**WHAT TO WORK ON**
Filter the material below so that only lines containing "index" remain.

□ □ □ □ □

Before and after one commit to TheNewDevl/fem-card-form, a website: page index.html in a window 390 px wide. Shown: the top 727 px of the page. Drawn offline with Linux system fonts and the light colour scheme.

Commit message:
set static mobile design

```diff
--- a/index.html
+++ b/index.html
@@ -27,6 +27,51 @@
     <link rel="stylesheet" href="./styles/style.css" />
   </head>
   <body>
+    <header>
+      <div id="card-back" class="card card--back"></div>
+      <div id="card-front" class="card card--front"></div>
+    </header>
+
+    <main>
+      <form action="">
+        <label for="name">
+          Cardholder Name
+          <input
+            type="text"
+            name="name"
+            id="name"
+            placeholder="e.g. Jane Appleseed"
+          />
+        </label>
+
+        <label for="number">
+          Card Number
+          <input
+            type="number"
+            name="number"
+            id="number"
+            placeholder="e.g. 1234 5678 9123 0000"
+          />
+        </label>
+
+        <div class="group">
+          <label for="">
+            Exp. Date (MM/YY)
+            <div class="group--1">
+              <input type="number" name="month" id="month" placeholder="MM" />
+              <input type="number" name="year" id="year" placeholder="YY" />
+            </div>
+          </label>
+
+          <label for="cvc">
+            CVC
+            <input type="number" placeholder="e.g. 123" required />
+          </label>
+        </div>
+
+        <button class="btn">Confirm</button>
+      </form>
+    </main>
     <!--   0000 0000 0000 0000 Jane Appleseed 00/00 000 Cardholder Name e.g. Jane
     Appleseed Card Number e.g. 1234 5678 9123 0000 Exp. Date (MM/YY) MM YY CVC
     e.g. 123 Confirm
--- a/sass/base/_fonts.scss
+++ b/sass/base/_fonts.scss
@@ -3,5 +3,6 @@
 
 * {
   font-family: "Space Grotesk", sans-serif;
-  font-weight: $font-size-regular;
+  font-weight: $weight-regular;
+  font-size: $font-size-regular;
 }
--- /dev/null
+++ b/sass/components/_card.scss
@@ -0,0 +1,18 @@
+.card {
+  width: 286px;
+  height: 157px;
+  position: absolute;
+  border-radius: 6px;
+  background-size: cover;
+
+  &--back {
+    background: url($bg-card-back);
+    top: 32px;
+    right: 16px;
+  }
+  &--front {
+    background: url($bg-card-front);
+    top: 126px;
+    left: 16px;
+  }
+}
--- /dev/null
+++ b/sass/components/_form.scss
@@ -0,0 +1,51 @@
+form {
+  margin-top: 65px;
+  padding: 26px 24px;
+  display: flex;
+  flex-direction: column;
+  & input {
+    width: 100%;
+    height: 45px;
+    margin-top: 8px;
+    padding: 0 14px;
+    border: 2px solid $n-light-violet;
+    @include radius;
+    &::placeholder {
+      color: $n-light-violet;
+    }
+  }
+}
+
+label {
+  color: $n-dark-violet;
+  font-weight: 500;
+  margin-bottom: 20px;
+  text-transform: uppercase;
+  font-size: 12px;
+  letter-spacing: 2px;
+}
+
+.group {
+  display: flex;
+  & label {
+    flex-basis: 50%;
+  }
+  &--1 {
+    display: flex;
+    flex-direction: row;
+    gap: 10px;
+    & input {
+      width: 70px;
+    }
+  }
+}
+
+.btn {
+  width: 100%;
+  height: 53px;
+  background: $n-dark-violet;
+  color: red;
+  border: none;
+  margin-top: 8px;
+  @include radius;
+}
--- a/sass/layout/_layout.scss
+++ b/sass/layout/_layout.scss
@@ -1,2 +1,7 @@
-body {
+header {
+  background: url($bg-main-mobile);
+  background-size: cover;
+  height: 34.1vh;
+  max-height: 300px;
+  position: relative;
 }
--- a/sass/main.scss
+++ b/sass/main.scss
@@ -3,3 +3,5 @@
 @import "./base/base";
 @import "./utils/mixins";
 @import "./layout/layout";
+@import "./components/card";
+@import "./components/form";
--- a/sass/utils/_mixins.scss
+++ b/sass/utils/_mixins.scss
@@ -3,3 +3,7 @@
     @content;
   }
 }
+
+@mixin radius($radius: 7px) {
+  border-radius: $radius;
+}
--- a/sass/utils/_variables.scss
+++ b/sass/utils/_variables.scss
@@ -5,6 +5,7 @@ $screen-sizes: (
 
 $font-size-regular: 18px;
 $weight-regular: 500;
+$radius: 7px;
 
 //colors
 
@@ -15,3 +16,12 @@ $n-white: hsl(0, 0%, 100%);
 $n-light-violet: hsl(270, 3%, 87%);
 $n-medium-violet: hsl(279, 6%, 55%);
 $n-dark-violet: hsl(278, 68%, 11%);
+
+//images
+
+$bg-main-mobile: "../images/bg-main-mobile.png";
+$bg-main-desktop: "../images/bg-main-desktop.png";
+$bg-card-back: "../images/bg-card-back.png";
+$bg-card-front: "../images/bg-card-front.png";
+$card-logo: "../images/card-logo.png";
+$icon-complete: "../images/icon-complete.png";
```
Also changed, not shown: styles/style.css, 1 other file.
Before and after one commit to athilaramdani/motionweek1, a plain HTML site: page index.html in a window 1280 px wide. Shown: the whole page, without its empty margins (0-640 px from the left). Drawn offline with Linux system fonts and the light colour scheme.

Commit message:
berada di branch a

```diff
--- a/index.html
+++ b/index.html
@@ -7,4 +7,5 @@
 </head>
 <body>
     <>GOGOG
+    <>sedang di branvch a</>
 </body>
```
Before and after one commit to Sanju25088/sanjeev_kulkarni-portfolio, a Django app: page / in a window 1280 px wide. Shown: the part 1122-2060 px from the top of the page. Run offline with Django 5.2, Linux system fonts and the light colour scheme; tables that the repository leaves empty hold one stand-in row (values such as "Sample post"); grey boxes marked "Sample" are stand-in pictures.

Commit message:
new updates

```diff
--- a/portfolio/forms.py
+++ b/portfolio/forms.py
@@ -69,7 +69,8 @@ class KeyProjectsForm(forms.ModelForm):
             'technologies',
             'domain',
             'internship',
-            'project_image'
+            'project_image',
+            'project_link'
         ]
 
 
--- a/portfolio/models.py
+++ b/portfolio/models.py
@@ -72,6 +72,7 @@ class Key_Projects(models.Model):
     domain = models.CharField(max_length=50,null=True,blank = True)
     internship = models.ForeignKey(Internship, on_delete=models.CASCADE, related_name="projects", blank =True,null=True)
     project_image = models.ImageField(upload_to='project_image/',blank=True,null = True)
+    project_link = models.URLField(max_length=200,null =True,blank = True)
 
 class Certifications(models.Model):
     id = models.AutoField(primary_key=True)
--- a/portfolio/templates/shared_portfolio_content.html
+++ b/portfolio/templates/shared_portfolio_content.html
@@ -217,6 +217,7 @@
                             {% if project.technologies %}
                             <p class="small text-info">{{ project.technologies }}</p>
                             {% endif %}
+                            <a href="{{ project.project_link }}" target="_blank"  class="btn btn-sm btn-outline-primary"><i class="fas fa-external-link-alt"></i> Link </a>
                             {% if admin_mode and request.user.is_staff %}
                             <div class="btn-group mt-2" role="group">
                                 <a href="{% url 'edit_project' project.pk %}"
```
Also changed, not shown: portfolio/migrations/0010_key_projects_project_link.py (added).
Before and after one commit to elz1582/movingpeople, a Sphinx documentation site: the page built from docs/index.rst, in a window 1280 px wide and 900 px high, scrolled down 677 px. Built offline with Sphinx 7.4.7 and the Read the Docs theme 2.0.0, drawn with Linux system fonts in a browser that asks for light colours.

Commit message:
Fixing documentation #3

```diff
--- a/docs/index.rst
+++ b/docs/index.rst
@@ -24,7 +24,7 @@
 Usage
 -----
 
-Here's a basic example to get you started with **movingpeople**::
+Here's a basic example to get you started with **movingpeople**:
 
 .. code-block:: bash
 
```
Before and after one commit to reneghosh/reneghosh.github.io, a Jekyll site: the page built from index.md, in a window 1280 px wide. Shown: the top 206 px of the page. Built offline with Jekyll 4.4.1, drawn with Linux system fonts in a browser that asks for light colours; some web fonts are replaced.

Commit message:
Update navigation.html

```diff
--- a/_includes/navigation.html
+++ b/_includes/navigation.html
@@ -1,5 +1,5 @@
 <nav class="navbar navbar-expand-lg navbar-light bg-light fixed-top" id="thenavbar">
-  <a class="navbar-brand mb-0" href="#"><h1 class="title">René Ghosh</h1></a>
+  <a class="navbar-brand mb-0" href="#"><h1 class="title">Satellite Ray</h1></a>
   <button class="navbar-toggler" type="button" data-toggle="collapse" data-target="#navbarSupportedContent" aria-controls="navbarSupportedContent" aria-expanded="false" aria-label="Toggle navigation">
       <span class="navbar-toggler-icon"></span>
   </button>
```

□ □ □ □ □

**FINISHED EXERCISE**
Before and after one commit to TheNewDevl/fem-card-form, a website: page index.html in a window 390 px wide. Shown: the top 727 px of the page. Drawn offline with Linux system fonts and the light colour scheme.
--- a/index.html
+++ b/index.html
Before and after one commit to athilaramdani/motionweek1, a plain HTML site: page index.html in a window 1280 px wide. Shown: the whole page, without its empty margins (0-640 px from the left). Drawn offline with Linux system fonts and the light colour scheme.
--- a/index.html
+++ b/index.html
Before and after one commit to elz1582/movingpeople, a Sphinx documentation site: the page built from docs/index.rst, in a window 1280 px wide and 900 px high, scrolled down 677 px. Built offline with Sphinx 7.4.7 and the Read the Docs theme 2.0.0, drawn with Linux system fonts in a browser that asks for light colours.
--- a/docs/index.rst
+++ b/docs/index.rst
Before and after one commit to reneghosh/reneghosh.github.io, a Jekyll site: the page built from index.md, in a window 1280 px wide. Shown: the top 206 px of the page. Built offline with Jekyll 4.4.1, drawn with Linux system fonts in a browser that asks for light colours; some web fonts are replaced.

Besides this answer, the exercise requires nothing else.